The AT, completed in 1937, runs over roughly 2,200 miles, from Springer Mountain in Georgia’s Chattahoochee-Oconee National Forest to Mount Katahdin in Baxter State Park of Maine.

Keep ReadingShow less
17th Annual New England Clambake: a community feast for a cause

The clambake returns to SWSA's Satre Hill July 27 to support the Jane Lloyd Fund.

Provided

The 17th Annual Traditional New England Clambake, sponsored by NBT Bank and benefiting the Jane Lloyd Fund, is set for Saturday, July 27, transforming the Salisbury Winter Sports Association’s Satre Hill into a cornucopia of mouthwatering food, live music, and community spirit.

The Jane Lloyd Fund, now in its 19th year, is administered by the Berkshire Taconic Community Foundation and helps families battling cancer with day-to-day living expenses. Tanya Tedder, who serves on the fund’s small advisory board, was instrumental in the forming of the organization. After Jane Lloyd passed away in 2005 after an eight-year battle with cancer, the family asked Tedder to help start the foundation. “I was struggling myself with some loss,” said Tedder. “You know, you get in that spot, and you don’t know what to do with yourself. Someone once said to me, ‘Grief is just love with no place to go.’ I was absolutely thrilled to be asked and thrilled to jump into a mission that was so meaningful for the community.”

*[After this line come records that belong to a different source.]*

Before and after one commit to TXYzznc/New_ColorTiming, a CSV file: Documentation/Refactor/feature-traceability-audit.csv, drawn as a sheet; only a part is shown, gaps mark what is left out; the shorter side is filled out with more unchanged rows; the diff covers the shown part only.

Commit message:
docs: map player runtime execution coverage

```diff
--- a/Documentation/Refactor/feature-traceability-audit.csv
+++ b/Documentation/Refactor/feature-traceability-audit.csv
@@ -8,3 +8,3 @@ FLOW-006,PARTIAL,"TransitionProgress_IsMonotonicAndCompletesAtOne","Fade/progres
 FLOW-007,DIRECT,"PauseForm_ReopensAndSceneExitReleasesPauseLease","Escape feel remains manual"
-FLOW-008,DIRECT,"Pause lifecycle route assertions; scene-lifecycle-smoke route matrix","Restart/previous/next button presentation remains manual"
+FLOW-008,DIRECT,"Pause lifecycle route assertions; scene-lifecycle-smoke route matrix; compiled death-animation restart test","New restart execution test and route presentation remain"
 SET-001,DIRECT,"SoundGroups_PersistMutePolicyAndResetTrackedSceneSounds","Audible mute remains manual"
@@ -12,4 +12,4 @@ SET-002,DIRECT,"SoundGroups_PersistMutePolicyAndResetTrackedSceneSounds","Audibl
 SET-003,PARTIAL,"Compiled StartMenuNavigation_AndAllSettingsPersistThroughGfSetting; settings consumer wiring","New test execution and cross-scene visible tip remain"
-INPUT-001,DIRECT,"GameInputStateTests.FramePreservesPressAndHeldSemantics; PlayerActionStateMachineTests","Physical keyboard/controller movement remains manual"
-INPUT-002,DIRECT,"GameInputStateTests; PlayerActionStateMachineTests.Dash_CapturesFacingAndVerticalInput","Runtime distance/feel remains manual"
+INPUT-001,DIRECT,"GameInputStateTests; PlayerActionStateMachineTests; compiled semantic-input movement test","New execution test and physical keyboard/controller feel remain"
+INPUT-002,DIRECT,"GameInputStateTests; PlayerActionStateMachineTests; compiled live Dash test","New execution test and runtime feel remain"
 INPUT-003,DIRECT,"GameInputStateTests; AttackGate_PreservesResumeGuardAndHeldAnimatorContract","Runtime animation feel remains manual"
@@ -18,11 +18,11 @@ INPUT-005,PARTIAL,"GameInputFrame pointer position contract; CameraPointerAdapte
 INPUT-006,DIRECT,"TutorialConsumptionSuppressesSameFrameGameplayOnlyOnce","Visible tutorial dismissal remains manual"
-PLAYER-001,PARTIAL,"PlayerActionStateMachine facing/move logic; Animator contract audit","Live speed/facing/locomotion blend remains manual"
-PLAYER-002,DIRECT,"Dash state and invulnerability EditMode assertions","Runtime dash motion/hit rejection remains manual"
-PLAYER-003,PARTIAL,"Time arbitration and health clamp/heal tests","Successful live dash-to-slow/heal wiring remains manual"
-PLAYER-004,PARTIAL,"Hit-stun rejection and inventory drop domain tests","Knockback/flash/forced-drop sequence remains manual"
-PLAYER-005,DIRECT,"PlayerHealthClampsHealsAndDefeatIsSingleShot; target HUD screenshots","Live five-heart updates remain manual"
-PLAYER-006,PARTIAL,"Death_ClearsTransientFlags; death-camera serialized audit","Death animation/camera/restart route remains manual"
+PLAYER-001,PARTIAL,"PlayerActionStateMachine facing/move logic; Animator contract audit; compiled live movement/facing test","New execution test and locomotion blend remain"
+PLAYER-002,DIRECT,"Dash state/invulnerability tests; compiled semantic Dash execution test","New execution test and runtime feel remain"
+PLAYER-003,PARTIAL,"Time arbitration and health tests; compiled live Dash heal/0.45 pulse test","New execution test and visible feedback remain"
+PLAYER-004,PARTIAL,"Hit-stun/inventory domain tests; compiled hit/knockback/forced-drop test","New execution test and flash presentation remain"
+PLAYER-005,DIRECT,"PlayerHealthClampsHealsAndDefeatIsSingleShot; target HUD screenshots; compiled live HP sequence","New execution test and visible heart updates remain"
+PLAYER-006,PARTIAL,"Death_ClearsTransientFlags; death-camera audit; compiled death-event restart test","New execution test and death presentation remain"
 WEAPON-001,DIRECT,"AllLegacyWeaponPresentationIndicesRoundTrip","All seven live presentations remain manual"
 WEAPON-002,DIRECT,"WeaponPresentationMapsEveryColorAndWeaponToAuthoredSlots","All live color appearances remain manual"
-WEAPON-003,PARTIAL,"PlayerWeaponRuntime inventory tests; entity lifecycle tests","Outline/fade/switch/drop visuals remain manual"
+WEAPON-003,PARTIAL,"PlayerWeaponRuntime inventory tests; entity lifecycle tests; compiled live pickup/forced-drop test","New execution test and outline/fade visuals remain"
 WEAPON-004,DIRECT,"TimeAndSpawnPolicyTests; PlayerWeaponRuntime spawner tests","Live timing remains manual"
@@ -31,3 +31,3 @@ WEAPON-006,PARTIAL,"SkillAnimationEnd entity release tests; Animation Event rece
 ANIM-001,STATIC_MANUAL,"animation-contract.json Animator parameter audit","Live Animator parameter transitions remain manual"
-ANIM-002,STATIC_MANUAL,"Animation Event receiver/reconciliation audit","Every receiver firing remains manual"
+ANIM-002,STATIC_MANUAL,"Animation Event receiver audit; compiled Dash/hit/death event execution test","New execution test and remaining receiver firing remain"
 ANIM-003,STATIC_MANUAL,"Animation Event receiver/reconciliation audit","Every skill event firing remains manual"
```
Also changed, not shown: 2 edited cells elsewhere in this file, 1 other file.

Keep ReadingShow less
Getting to know our green neighbors

Cover of "The Light Eaters" by Zoe Schlanger.

Provided

This installment of The Ungardener was to be about soil health but I will save that topic as I am compelled to tell you about a book I finished exactly three minutes before writing this sentence. It is called “The Light Eaters.” Written by Zoe Schlanger, a journalist by background, the book relays both the cutting edge of plant science and the outdated norms that surround this science. I promise that, in reading this book, you will be fascinated by what scientists are discovering about plants which extends far beyond the notions of plant communication and commerce — the wood wide web — that soaked into our consciousnesses several years ago. You might even find, as I did, some evidence for the empathetic, heart-expanding sentiment one feels in nature.

A staff writer for the Atlantic who left her full-time job to write this book, Schlanger has travelled around the world to bring us stories from scientists and researchers that evidence sophisticated plant behavior. These findings suggest a kind of plant ‘agency’ and perhaps even a consciousness; controversial notions that some in the scientific community have not been willing or able to distill into the prevailing human-centric conceptions of intelligence.

Keep ReadingShow less